(Before-and-after change data)
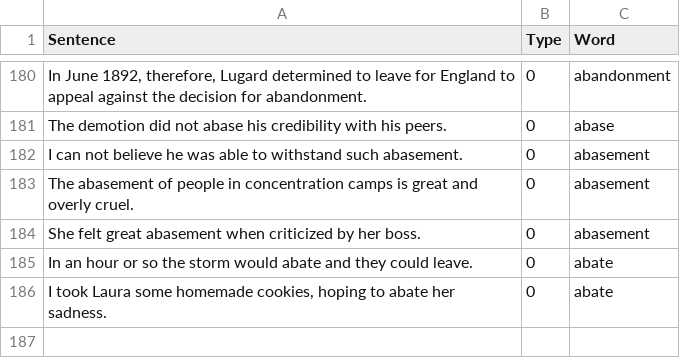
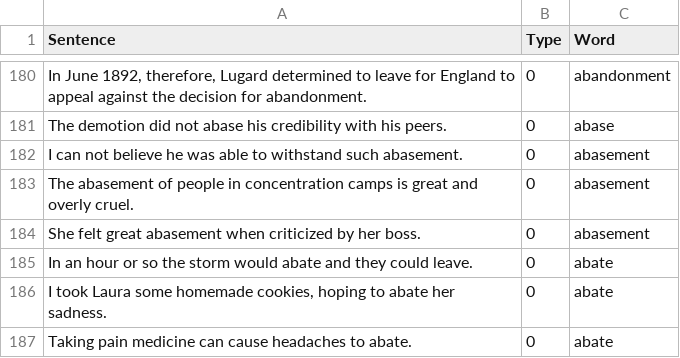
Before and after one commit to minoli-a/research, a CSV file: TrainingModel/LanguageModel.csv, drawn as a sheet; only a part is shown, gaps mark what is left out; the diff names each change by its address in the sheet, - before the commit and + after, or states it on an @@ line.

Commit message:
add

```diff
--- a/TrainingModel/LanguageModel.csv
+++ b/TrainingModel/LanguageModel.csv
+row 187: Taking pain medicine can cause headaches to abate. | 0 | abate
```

* * *

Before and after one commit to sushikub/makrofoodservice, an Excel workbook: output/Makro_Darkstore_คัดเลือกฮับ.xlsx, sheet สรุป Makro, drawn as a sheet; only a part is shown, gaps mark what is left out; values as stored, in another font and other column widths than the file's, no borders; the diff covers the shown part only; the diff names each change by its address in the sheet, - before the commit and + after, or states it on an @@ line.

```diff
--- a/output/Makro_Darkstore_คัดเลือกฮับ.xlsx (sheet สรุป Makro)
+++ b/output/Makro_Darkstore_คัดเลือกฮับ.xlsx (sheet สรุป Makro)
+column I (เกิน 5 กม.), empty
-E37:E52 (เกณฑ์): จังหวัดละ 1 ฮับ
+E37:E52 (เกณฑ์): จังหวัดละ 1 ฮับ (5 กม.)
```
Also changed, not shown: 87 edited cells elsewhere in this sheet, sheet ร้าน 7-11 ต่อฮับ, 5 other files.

* * *

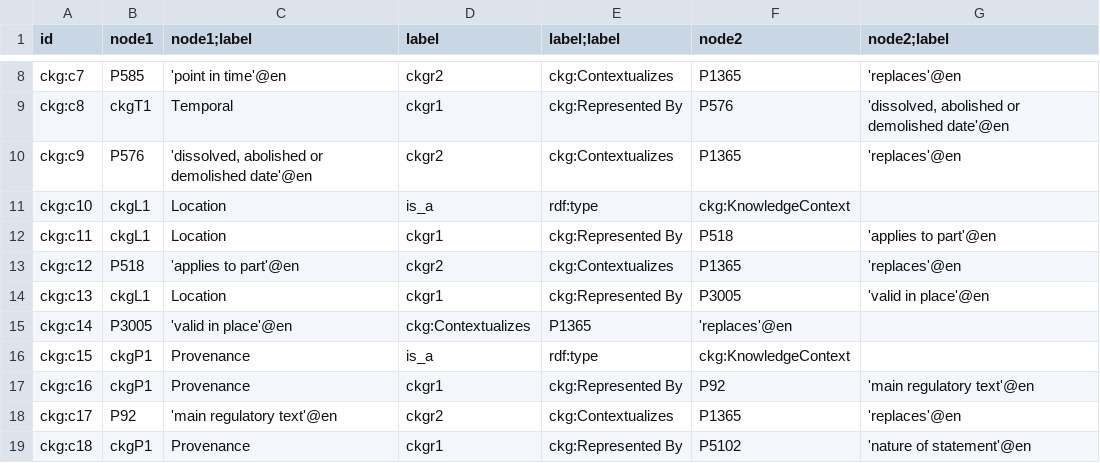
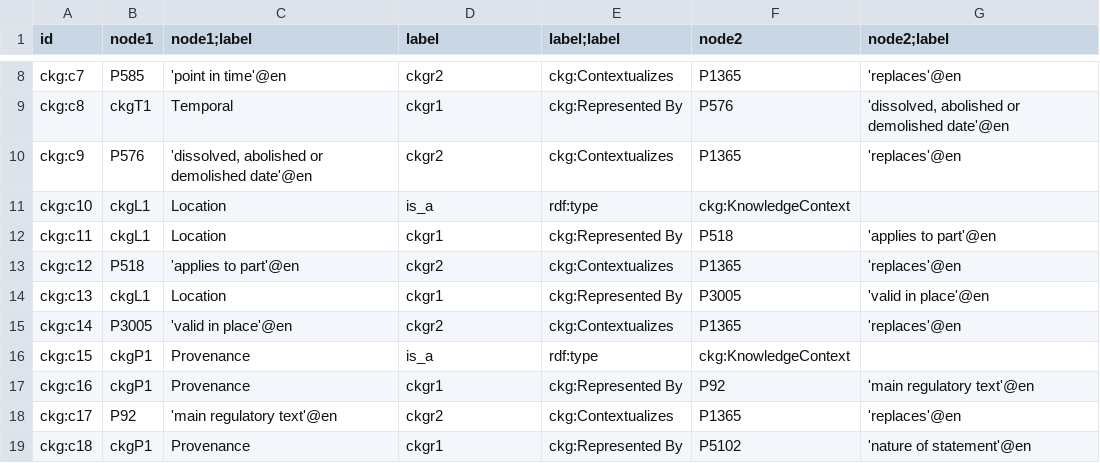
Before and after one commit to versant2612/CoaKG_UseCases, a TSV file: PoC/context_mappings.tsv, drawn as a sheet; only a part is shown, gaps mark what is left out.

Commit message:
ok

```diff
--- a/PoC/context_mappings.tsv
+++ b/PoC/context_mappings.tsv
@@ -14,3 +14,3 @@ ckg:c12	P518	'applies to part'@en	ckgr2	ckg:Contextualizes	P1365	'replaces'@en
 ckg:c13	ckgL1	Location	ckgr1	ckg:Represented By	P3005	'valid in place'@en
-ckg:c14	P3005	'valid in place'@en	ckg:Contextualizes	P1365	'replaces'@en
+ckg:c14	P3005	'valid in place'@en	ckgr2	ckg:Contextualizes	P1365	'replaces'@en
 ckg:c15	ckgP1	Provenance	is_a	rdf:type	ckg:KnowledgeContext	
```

§ **What the exercise asks**: Please work out how many lines of the records contain "xlsx" and give only that number.

§ **Response**: 3